THE EDITOR, Sir:
There seems to be a growing national practice for Jamaicans to comment on every issue, even when debaters have weak arguments. Ian Boyne, in his column ('Go Forte with tough measures') in The Sunday Gleaner published on July 10,2016, suggested that defence lawyers need to be challenged philosophically. However, Mr Boyne's first attempt was nothing short of an awful failure.
It is paradoxical to enforce laws and justice by breaching the very fundamental concepts of the rule of law. According to Section 2 of the Jamaican Constitution, no law shall be inconsistent with the provisions of the said Constitution. The Constitution is the supreme law of Jamaica, and we must get into the habit of complying with the laws of the land if we are to become a law-abiding nation.
On the international scene, the constitutions of countries have been accepted as the supreme legal instrument. In Hinds v R, the Privy Council declared portions of the Gun Court Act of Jamaica as unconstitutional because it conflicted with the provisions of the Constitution of Jamaica.
Ian Boyne will have to be appointed as a QC when he finishes challenging all these principles and the concept of stare decisis! I wish him philosophical luck!
From a common-sense perspective, Ian Boyne is still lagging behind. Mr Boyne made reference to pronouncements made by the minister of national security claiming that 134 persons charged have murdered while on bail.
Mr Boyne's common sense is rather gullible! It would be more sensible to speak of convictions, since the legal philosophy emanating from the case of Woolmington v DPP postulated the presumption of innocence for an accused.

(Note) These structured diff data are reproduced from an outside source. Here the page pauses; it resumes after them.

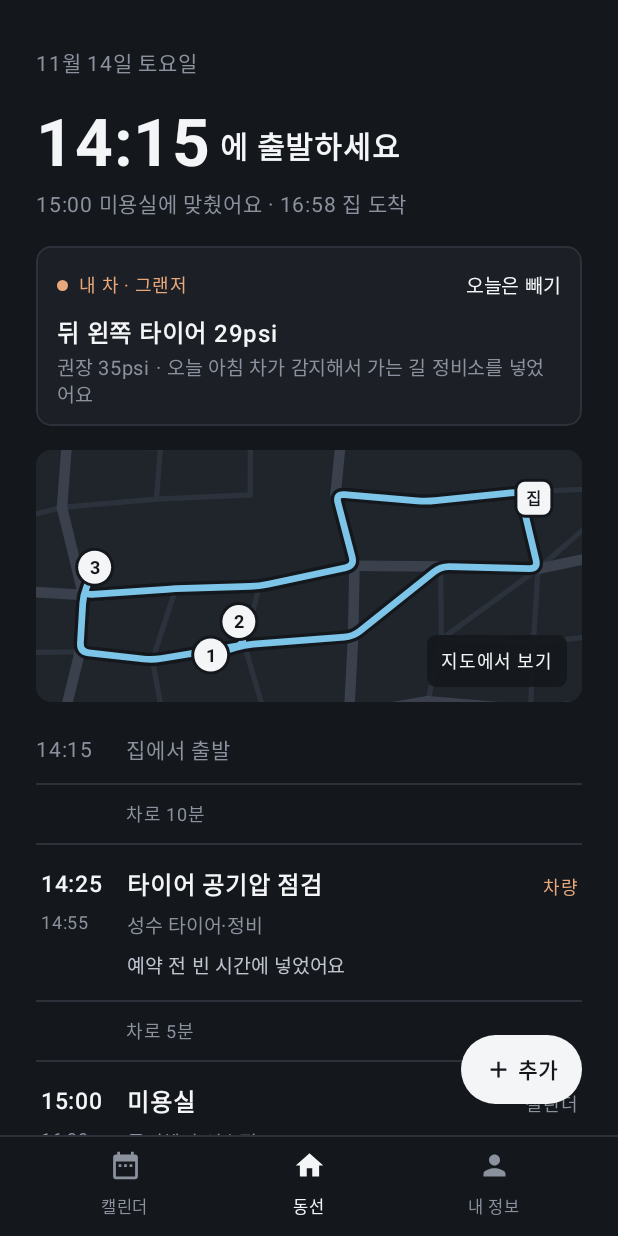
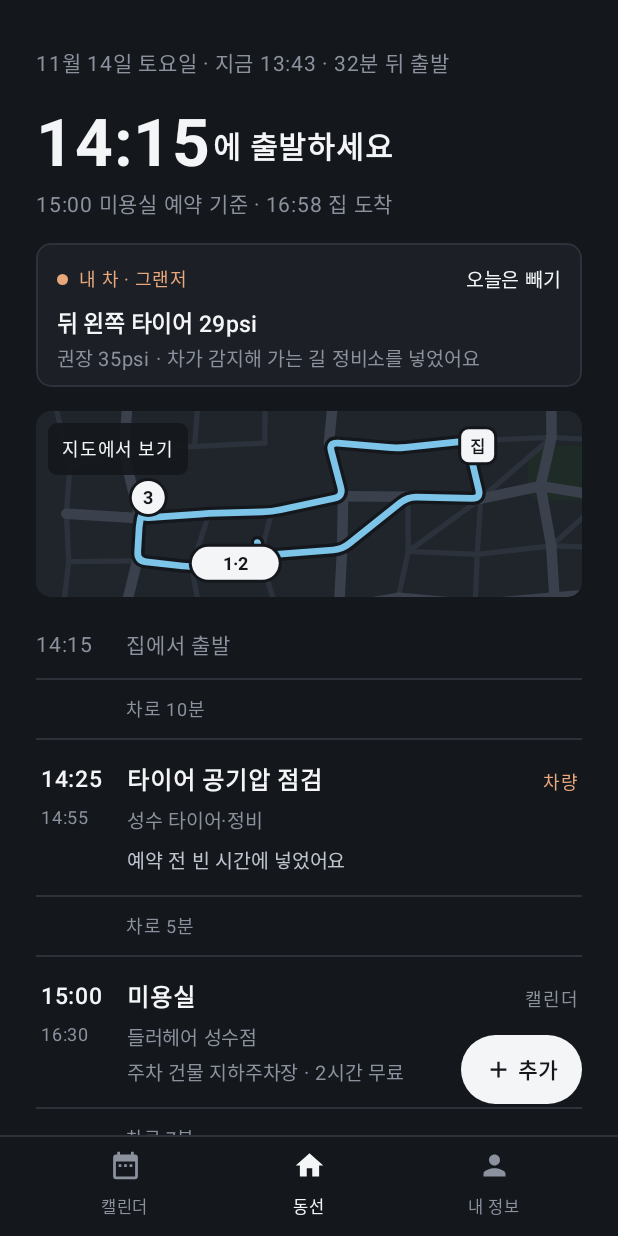
Before and after one commit to minjaekimtech/Deulleo, an Android app built with Jetpack Compose: the screen it shows after launch (MainActivity), on a phone screen of 412 x 824 dp. Run offline under Robolectric (Android 15) with nearby library versions, the phone set to English and light mode, and no system bars.

Commit message:
Polish mobile app after second design review
Resolve the birthday date contradiction (dinner is tonight), merge
overlapping map pins, show time-until-departure, split replan notices
into change and reason, show the cost of swapping shops and of the
suggestion, draw the screenshot as a message bubble with recognised
parts underlined, and turn the handoff screen into a car-display
preview. README documents the demo script and what is simulated.

Co-Authored-By: Claude Fable 5.2 <noreply@anthropic.com>
Claude-Session: https://claude.ai/code/session_01J8UkwJHe7BAUaXbDxjCPWs

```diff
--- a/core/src/main/kotlin/ai/deulleo/core/planner/PlaceCatalog.kt
+++ b/core/src/main/kotlin/ai/deulleo/core/planner/PlaceCatalog.kt
@@ -60,7 +60,7 @@ class SamplePlaceCatalog : PlaceCatalog {
             parking = Parking("자양 공영주차장", 0, "10분 300원")),
         Place("mart-1", "자양 마트", "마트", "서울 광진구 자양로 (가상)", GeoPoint(37.5368, 127.0810),
             opensAt = 9 * 60, closesAt = 23 * 60, rating = 4.2,
-            parking = Parking("자양 공영주차장", 1, "대기 주차장과 같은 곳")),
+            parking = Parking("자양 공영주차장", 1, "하원 기다리는 주차장과 같아요")),
     )
 
     override fun search(query: String, near: GeoPoint, limit: Int): List<Place> {
--- a/mobile/src/main/kotlin/ai/deulleo/mobile/MobileStore.kt
+++ b/mobile/src/main/kotlin/ai/deulleo/mobile/MobileStore.kt
@@ -46,7 +46,11 @@ data class StopRow(
 /** 차량이 알려 준 상태(시연: 타이어 공기압) */
 data class VehicleNotice(val title: String, val detail: String, val included: Boolean)
 
-data class Alternative(val placeId: String, val name: String, val detail: String)
+/** 다른 가게 후보. [cost]는 바꿨을 때 귀가 시각이 어떻게 되는지입니다. */
+data class Alternative(val placeId: String, val name: String, val detail: String, val cost: String)
+
+/** 계획이 바뀐 직후의 알림: 무엇이 달라졌는지(title)와 왜(body) */
+data class Notice(val title: String, val body: String)
 
 data class Recommendation(val item: String, val title: String, val detail: String)
 
@@ -61,7 +65,11 @@ data class MobileState(
     val homeLegMinutes: Int = 0,
     val homeArrive: String = "",
     /** 계획이 바뀐 뒤 무엇이 달라졌는지 */
-    val notice: String = "",
+    val notice: Notice? = null,
+    /** 출발까지 남은 시간(오늘만) */
+    val nowLabel: String = "",
+    /** 귀가 뒤에 이어지는 오늘 일정 */
+    val laterToday: Pair<String, String>? = null,
     val vehicle: VehicleNotice? = null,
     val recommendation: Recommendation? = null,
     val detailId: String? = null,
@@ -71,8 +79,8 @@ data class MobileState(
     val recommendOn: Boolean = true,
     val carConnected: Boolean = true,
     val tastes: Set<String> = setOf("말차", "베이커리"),
-    val homeAddress: String = "서울 광진구 ○○로 12",
-    val workAddress: String = "서울 성동구 ○○길 45",
+    val homeAddress: String = "서울 광진구 자양로12길 8",
+    val workAddress: String = "서울 성동구 성수이로 51",
     val favorites: List<String> = listOf("들러헤어 성수점", "푸른수학학원", "자양 마트"),
     val home: GeoPoint = SampleDay.home,
 ) {
@@ -129,7 +137,8 @@ class MobileStore {
             catalog.search(errand.place.category, errand.place.location, 4)
                 .filter { it.id != errand.place.id }
                 .map { p ->
-                    Alternative(p.id, p.name, listOfNotNull(hours(p.opensAt, p.closesAt), p.rating?.let { "평점 $it" }).joinToString(" · "))
+                    val detail = listOfNotNull(hours(p.opensAt, p.closesAt), p.rating?.let { "평점 $it" }).joinToString(" · ")
+                    Alternative(p.id, p.name, detail, cost(agent.previewSwap(id, p, startAt, here)))
                 }
         } else emptyList()
         state = state.copy(overlay = Overlay.DETAIL, detailId = id, alternatives = alts)
@@ -207,7 +216,7 @@ class MobileStore {
     // ---- 설정 ----
     fun setRecommendOn(on: Boolean) {
         state = state.copy(recommendOn = on)
-        publish(state.notice, null)
+        publish(null, null)
     }
 
     fun setCarConnected(on: Boolean) {
@@ -217,7 +226,7 @@ class MobileStore {
 
     fun toggleTaste(t: String) {
         state = state.copy(tastes = if (t in state.tastes) state.tastes - t else state.tastes + t)
-        publish(state.notice, null)
+        publish(null, null)
     }
 
     // ---- 내부 ----
@@ -251,10 +260,10 @@ class MobileStore {
         if (slack >= 5) briefing = planFrom(base + slack / 5 * 5)
 
         state = state.copy(day = day, dateLabel = "11월 ${day}일 ${weekdayOf(day)}요일", briefing = briefing)
-        publish("", null)
+        publish(null, null)
     }
 
-    private fun publish(notice: String, changedId: String?) {
+    private fun publish(notice: Notice?, changedId: String?) {
         val plan = agent.plan
         val stops = plan?.stops.orEmpty()
         var prev = here
@@ -289,14 +298,14 @@ class MobileStore {
         val first = stops.firstOrNull { it.errand.kind == ErrandKind.FIXED || it.errand.kind == ErrandKind.PICKUP }
         val sub = when {
             rows.isEmpty() -> ""
-            first != null -> "${clock(first.errand.fixedStart!!)} ${first.errand.title}에 맞췄어요"
+            first != null -> "${clock(first.errand.fixedStart!!)} ${first.errand.title}${if (first.errand.kind == ErrandKind.FIXED) " 예약" else ""} 기준"
             else -> "${rows.size}곳을 들러요"
         }
         val careInPlan = stops.any { it.errand.id == CARE_ID }
         val vehicle = if (state.carConnected && state.day == TODAY) {
             VehicleNotice(
                 title = "뒤 왼쪽 타이어 29psi",
-                detail = if (careInPlan) "권장 35psi · 오늘 아침 차가 감지해서 가는 길 정비소를 넣었어요"
+                detail = if (careInPlan) "권장 35psi · 차가 감지해 가는 길 정비소를 넣었어요"
                 else "권장 35psi · 오늘 점검은 뺐어요",
                 included = careInPlan,
             )
@@ -309,6 +318,9 @@ class MobileStore {
             homeLegMinutes = if (stops.isEmpty()) 0 else travel.minutes(prev, SampleDay.home),
             homeArrive = plan?.let { clock(it.homeArriveAt) } ?: "",
             notice = notice,
+            // 시연용 현재 시각: 출발 32분 전
+            nowLabel = if (state.day == TODAY && rows.isNotEmpty()) "지금 ${clock(startAt - 32)} · 32분 뒤 출발" else "",
+            laterToday = if (state.day == TODAY) "18:30" to "엄마 생신 저녁" else null,
             vehicle = vehicle,
             recommendation = recommendation(rows),
         )
@@ -321,13 +333,15 @@ class MobileStore {
         val next = errands.getOrNull(i + 1)
         // 한 번 주차로 묶이는 것은 둘 다 가게일 때만입니다(정비소·픽업은 제외).
         val shop = { o: Errand? -> o != null && o.kind != ErrandKind.VEHICLE_CARE && o.kind != ErrandKind.PICKUP }
-        val neighbor = shop(e) && listOf(errands.getOrNull(i - 1), next).any { shop(it) && near(it) }
+        val neighbor = if (shop(e)) listOf(errands.getOrNull(i - 1), next).firstOrNull { shop(it) && near(it) } else null
         val lastShopping = errands.indexOfLast { it.kind == ErrandKind.FLEXIBLE } == i
         return when {
             e.kind == ErrandKind.VEHICLE_CARE -> "예약 전 빈 시간에 넣었어요"
-            e.kind == ErrandKind.PICKUP -> e.waitSpot?.let { "일찍 도착하면 도로 대신 ${it.name}에서 기다려요" }
+            e.kind == ErrandKind.PICKUP -> e.waitSpot?.let {
+                "일찍 도착하면 도로 대신 ${it.name}에서 기다려요. ${e.companion ?: "상대"}에게는 도착 시각을 알려요"
+            }
             e.kind == ErrandKind.FLEXIBLE && next?.kind == ErrandKind.PICKUP && near(next) -> "하원을 기다리는 동안 끝낼 수 있어요"
-            neighbor -> "옆 일정과 한 번 주차로 끝나요"
+            neighbor != null -> "${neighbor.title} 바로 옆이라 주차는 한 번이에요"
             e.perishable && lastShopping -> "차에 오래 두지 않게 마지막에 들러요"
             e.kind == ErrandKind.FIXED && slack >= 5 -> "${slack}분 일찍 도착해요"
             e.place.closesAt - endAt in 0..45 -> "${clock(e.place.closesAt)} 마감 전에 도착해요"
@@ -340,18 +354,27 @@ class MobileStore {
         val hasCafe = rows.any { it.category == "카페" }
         if (!state.recommendOn || recoDismissed || "말차" !in state.tastes || hasCafe || rows.isEmpty() || state.day != TODAY) return null
         val cafe = catalog.search("말차", SampleDay.home, 1).firstOrNull() ?: return null
-        return Recommendation("말차", "가는 길에 ${cafe.name}", "말차 라떼 · 평점 ${cafe.rating ?: "-"}")
+        val extra = cost(agent.previewVisit(cafe, 10, startAt, here))
+        return Recommendation("말차", "가는 길에 ${cafe.name}", listOf("말차 라떼 · 평점 ${cafe.rating ?: "-"}", extra).filter { it.isNotBlank() }.joinToString(" · "))
     }
 
-    /** 계획이 바뀌었을 때 귀가 시각이 어떻게 달라졌는지 덧붙입니다. */
-    private fun diff(before: Plan?, after: Plan?, speech: String): String {
+    /** 계획이 바뀌었을 때: 귀가 시각이 어떻게 달라졌는지를 제목으로, 에이전트의 설명을 본문으로. */
+    private fun diff(before: Plan?, after: Plan?, speech: String): Notice? {
         val a = before?.homeArriveAt; val b = after?.homeArriveAt
-        val change = if (a != null && b != null && a != b) {
+        val body = speech.substringBefore(" 집 도착").trim()
+        val title = if (a != null && b != null && a != b) {
             val d = b - a
             "집 도착 ${clock(a)} → ${clock(b)} (${if (d > 0) "+" else ""}${d}분)"
-        } else null
-        val head = speech.substringBefore(" 집 도착").trim()
-        return listOfNotNull(head.takeIf { it.isNotBlank() }, change).joinToString(" ")
+        } else "집 도착 시각은 그대로예요"
+        return if (body.isBlank() && a == b) null else Notice(title, body)
+    }
+
+    /** 미리 본 계획이 지금 계획보다 얼마나 늦어지는지: "+12분 · 집 17:10" */
+    private fun cost(preview: Plan?): String {
+        val now = agent.plan ?: return ""
+        preview ?: return "시간이 맞지 않아요"
+        val d = preview.homeArriveAt - now.homeArriveAt
+        return "${if (d >= 0) "+" else ""}${d}분 · 집 ${clock(preview.homeArriveAt)}"
     }
 
     private fun hours(open: Int, close: Int): String =
--- a/mobile/src/main/kotlin/ai/deulleo/mobile/ui/HomeScreen.kt
+++ b/mobile/src/main/kotlin/ai/deulleo/mobile/ui/HomeScreen.kt
@@ -2,6 +2,7 @@ package ai.deulleo.mobile.ui
 
 import ai.deulleo.core.model.ErrandKind
 import ai.deulleo.mobile.MobileState
+import ai.deulleo.mobile.Notice
 import ai.deulleo.mobile.Recommendation
 import ai.deulleo.mobile.StopRow
 import ai.deulleo.mobile.VehicleNotice
@@ -53,7 +54,7 @@ fun HomeScreen(
             .verticalScroll(rememberScrollState())
             .padding(start = 24.dp, end = 24.dp, top = 28.dp, bottom = 150.dp),
     ) {
-        TopBar(state.dateLabel, if (state.isToday) null else "오늘로", onToday)
+        TopBar(listOf(state.dateLabel, state.nowLabel).filter { it.isNotBlank() }.joinToString(" · "), if (state.isToday) null else "오늘 보기", onToday)
 
         if (state.rows.isEmpty()) {
             Text("일정이 없는 날이에요", color = DColor.Text, fontSize = 26.sp, fontWeight = FontWeight.Bold, modifier = Modifier.padding(top = 16.dp))
@@ -63,14 +64,14 @@ fun HomeScreen(
 
         Row(Modifier.padding(top = 14.dp), verticalAlignment = Alignment.Bottom) {
             Text(state.leaveAt, color = DColor.Text, fontSize = 44.sp, fontWeight = FontWeight.Bold)
-            Text("에 출발하세요", color = DColor.Text, fontSize = 20.sp, fontWeight = FontWeight.SemiBold, modifier = Modifier.padding(start = 6.dp, bottom = 9.dp))
+            Text("에 출발하세요", color = DColor.Text, fontSize = 20.sp, fontWeight = FontWeight.SemiBold, modifier = Modifier.padding(start = 1.dp, bottom = 9.dp))
         }
         Text(
             "${state.headlineSub} · ${state.homeArrive} 집 도착",
             color = DColor.Sub, fontSize = 14.sp, modifier = Modifier.padding(top = 2.dp),
         )
 
-        if (state.notice.isNotBlank()) NoticeBar(state.notice)
+        state.notice?.let { NoticeBar(it) }
         state.vehicle?.let { VehicleCard(it, onRemoveCare, onRestoreCare) }
 
         // 동선 지도 미리보기
@@ -78,7 +79,7 @@ fun HomeScreen(
             Modifier
                 .padding(top = 16.dp)
                 .fillMaxWidth()
-                .height(168.dp)
+                .height(124.dp)
                 .clip(RoundedCornerShape(10.dp))
                 .clickable(onClick = onOpenMap),
         ) {
@@ -86,8 +87,8 @@ fun HomeScreen(
             Text(
                 "지도에서 보기", color = DColor.Text, fontSize = 12.sp,
                 modifier = Modifier
-                    .align(Alignment.BottomEnd)
-                    .padding(10.dp)
+                    .align(Alignment.TopStart)
+                    .padding(8.dp)
                     .clip(RoundedCornerShape(6.dp))
                     .background(DColor.Bg.copy(alpha = 0.88f))
                     .padding(horizontal = 9.dp, vertical = 5.dp),
@@ -103,6 +104,7 @@ fun HomeScreen(
         }
         LegRow(state.homeLegMinutes, 0)
         EndpointRow(state.homeArrive, "집 도착")
+        state.laterToday?.let { (time, title) -> EndpointRow(time, "$title · 캘린더") }
 
         state.recommendation?.let { SuggestionRow(it, onAcceptReco, onDismissReco) }
     }
@@ -110,12 +112,17 @@ fun HomeScreen(
 
 /** 계획이 바뀐 직후 무엇이 달라졌는지 알려 줍니다. */
 @Composable
-private fun NoticeBar(text: String) {
+private fun NoticeBar(notice: Notice) {
     Row(
         Modifier.padding(top = 14.dp).fillMaxWidth().height(IntrinsicSize.Min).clip(RoundedCornerShape(8.dp)).background(DColor.Surf),
     ) {
         Box(Modifier.width(3.dp).fillMaxHeight().background(DColor.Acc))
-        Text(text, color = DColor.Text, fontSize = 13.sp, lineHeight = 19.sp, modifier = Modifier.padding(horizontal = 12.dp, vertical = 10.dp))
+        Column(Modifier.padding(horizontal = 12.dp, vertical = 10.dp)) {
+            Text(notice.title, color = DColor.Text, fontSize = 15.sp, fontWeight = FontWeight.SemiBold)
+            if (notice.body.isNotBlank()) {
+                Text(notice.body, color = DColor.Soft, fontSize = 13.sp, lineHeight = 19.sp, modifier = Modifier.padding(top = 3.dp))
+            }
+        }
     }
 }
 
@@ -124,8 +131,8 @@ private fun NoticeBar(text: String) {
 private fun VehicleCard(v: VehicleNotice, onRemove: () -> Unit, onRestore: () -> Unit) {
     val shape = RoundedCornerShape(10.dp)
     Column(
-        Modifier.padding(top = 16.dp).fillMaxWidth().clip(shape).background(DColor.Surf).border(1.dp, DColor.Line, shape)
-            .padding(start = 14.dp, end = 6.dp, top = 12.dp, bottom = 12.dp),
+        Modifier.padding(top = 14.dp).fillMaxWidth().clip(shape).background(DColor.Surf).border(1.dp, DColor.Line, shape)
+            .padding(start = 14.dp, end = 6.dp, top = 10.dp, bottom = 10.dp),
     ) {
         Row(verticalAlignment = Alignment.CenterVertically) {
             Box(Modifier.size(7.dp).clip(CircleShape).background(DColor.Warn))
@@ -136,7 +143,7 @@ private fun VehicleCard(v: VehicleNotice, onRemove: () -> Unit, onRestore: () ->
                 modifier = Modifier.clickable(onClick = if (v.included) onRemove else onRestore).padding(horizontal = 8.dp, vertical = 2.dp),
             )
         }
-        Text(v.title, color = DColor.Text, fontSize = 16.sp, fontWeight = FontWeight.SemiBold, modifier = Modifier.padding(top = 5.dp))
+        Text(v.title, color = DColor.Text, fontSize = 15.sp, fontWeight = FontWeight.SemiBold, modifier = Modifier.padding(top = 3.dp))
         Text(v.detail, color = DColor.Sub, fontSize = 13.sp, lineHeight = 18.sp, modifier = Modifier.padding(top = 2.dp, end = 8.dp))
     }
 }
--- a/mobile/src/main/kotlin/ai/deulleo/mobile/ui/RouteMap.kt
+++ b/mobile/src/main/kotlin/ai/deulleo/mobile/ui/RouteMap.kt
@@ -56,7 +56,7 @@ fun RouteMap(home: GeoPoint, stops: List<StopRow>, modifier: Modifier = Modifier
         val lngScale = cos(Math.toRadians(home.lat))
         val minLat = focus.minOf { it.lat }; val maxLat = focus.maxOf { it.lat }
         val minLng = focus.minOf { it.lng }; val maxLng = focus.maxOf { it.lng }
-        val pad = if (showLabels) 56.dp.toPx() else 28.dp.toPx()
+        val pad = if (showLabels) 56.dp.toPx() else 20.dp.toPx()
         val spanLat = (maxLat - minLat).coerceAtLeast(0.006)
         val spanLng = ((maxLng - minLng) * lngScale).coerceAtLeast(0.006)
         val scale = minOf((size.height - 2 * pad) / spanLat, (size.width - 2 * pad) / spanLng).toFloat()
@@ -112,13 +112,24 @@ fun RouteMap(home: GeoPoint, stops: List<StopRow>, modifier: Modifier = Modifier
         drawRoundRect(DColor.Text, Offset(h.x - hs, h.y - hs), Size(2 * hs, 2 * hs), CornerRadius(5.dp.toPx()))
         centered(measurer, "집", h, TextStyle(color = DColor.Ink, fontSize = 11.sp, fontWeight = FontWeight.Bold))
 
-        // 번호 핀과 이름
+        // 번호 핀과 이름. 화면에서 가까이 붙은 핀은 "3·4"처럼 하나로 묶어 겹치지 않게 합니다.
+        val groups = ArrayList<Pair<Offset, MutableList<Int>>>()
         stops.forEachIndexed { i, stop ->
             val c = project(stop.location)
-            drawCircle(DColor.Ink, 13.dp.toPx(), c)
-            drawCircle(DColor.Text, 11.dp.toPx(), c)
-            centered(measurer, (i + 1).toString(), c, TextStyle(color = DColor.Ink, fontSize = 12.sp, fontWeight = FontWeight.Bold))
-            if (showLabels) label(measurer, "${stop.placeName}  ${stop.start}", c, above = i % 2 == 1)
+            val hit = groups.indexOfFirst { (it.first - c).getDistance() < 26.dp.toPx() }
+            if (hit >= 0) groups[hit].second += i else groups += c to mutableListOf(i)
+        }
+        groups.forEachIndexed { g, (c, members) ->
+            val text = members.joinToString("·") { (it + 1).toString() }
+            val half = if (members.size > 1) 9.dp.toPx() * members.size else 0f
+            val r = 11.dp.toPx()
+            drawRoundRect(DColor.Ink, Offset(c.x - half - r - 2.dp.toPx(), c.y - r - 2.dp.toPx()), Size(2 * (half + r) + 4.dp.toPx(), 2 * r + 4.dp.toPx()), CornerRadius(r + 2.dp.toPx()))
+            drawRoundRect(DColor.Text, Offset(c.x - half - r, c.y - r), Size(2 * (half + r), 2 * r), CornerRadius(r))
+            centered(measurer, text, c, TextStyle(color = DColor.Ink, fontSize = 12.sp, fontWeight = FontWeight.Bold))
+            if (showLabels) {
+                val name = members.joinToString(" · ") { stops[it].placeName }
+                label(measurer, "$name  ${stops[members.first()].start}", c, half + r, preferLeft = g % 2 == 1)
+            }
         }
     }
 }
@@ -129,13 +140,22 @@ private fun DrawScope.centered(measurer: TextMeasurer, text: String, at: Offset,
 }
 
 /** 핀 옆에 붙는 이름표. 화면 밖으로 나가지 않게 좌우를 고르고, 이웃 핀과 겹치지 않게 위아래를 번갈아 둡니다. */
-private fun DrawScope.label(measurer: TextMeasurer, text: String, pin: Offset, above: Boolean) {
+private fun DrawScope.label(measurer: TextMeasurer, text: String, pin: Offset, pinHalfWidth: Float, preferLeft: Boolean) {
     val layout = measurer.measure(text, TextStyle(color = DColor.Text, fontSize = 11.sp, fontWeight = FontWeight.Medium))
     val padX = 7.dp.toPx(); val padY = 4.dp.toPx()
     val w = layout.size.width + 2 * padX; val hgt = layout.size.height + 2 * padY
-    var x = pin.x + 16.dp.toPx()
-    if (x + w > size.width - 6.dp.toPx()) x = pin.x - 16.dp.toPx() - w
-    val y = if (above) pin.y - hgt - 6.dp.toPx() else pin.y + 6.dp.toPx()
+    val gap = pinHalfWidth + 6.dp.toPx()
+    val right = pin.x + gap; val left = pin.x - gap - w
+    val edge = 6.dp.toPx()
+    val x = when {
+        preferLeft && left >= edge -> left
+        right + w <= size.width - edge -> right
+        left >= edge -> left
+        else -> (size.width - w - edge).coerceAtLeast(edge)
+    }
+    // 좌우에 둘 자리가 없어 핀 위를 덮게 되면 핀 아래로 내립니다.
+    val overlapsPin = x < pin.x + pinHalfWidth && x + w > pin.x - pinHalfWidth
+    val y = if (overlapsPin) pin.y + 16.dp.toPx() else pin.y - hgt / 2
     drawRoundRect(DColor.Ink.copy(alpha = 0.88f), Offset(x, y), Size(w, hgt), CornerRadius(6.dp.toPx()))
     drawText(layout, topLeft = Offset(x + padX, y + padY))
 }
```
Also changed, not shown: core/src/main/kotlin/ai/deulleo/core/DeulleoAgent.kt (+13 -2 lines), mobile/src/main/kotlin/ai/deulleo/mobile/ui/Flow.kt (+24 -26 lines), mobile/src/main/kotlin/ai/deulleo/mobile/ui/OtherScreens.kt (+12 -3 lines), mobile/src/main/kotlin/ai/deulleo/mobile/ui/Sheets.kt (+32 -9 lines), 4 other files.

You cannot challenge from a philosophical context if you are not conversant with the relevant philosophies.
UTech Law Student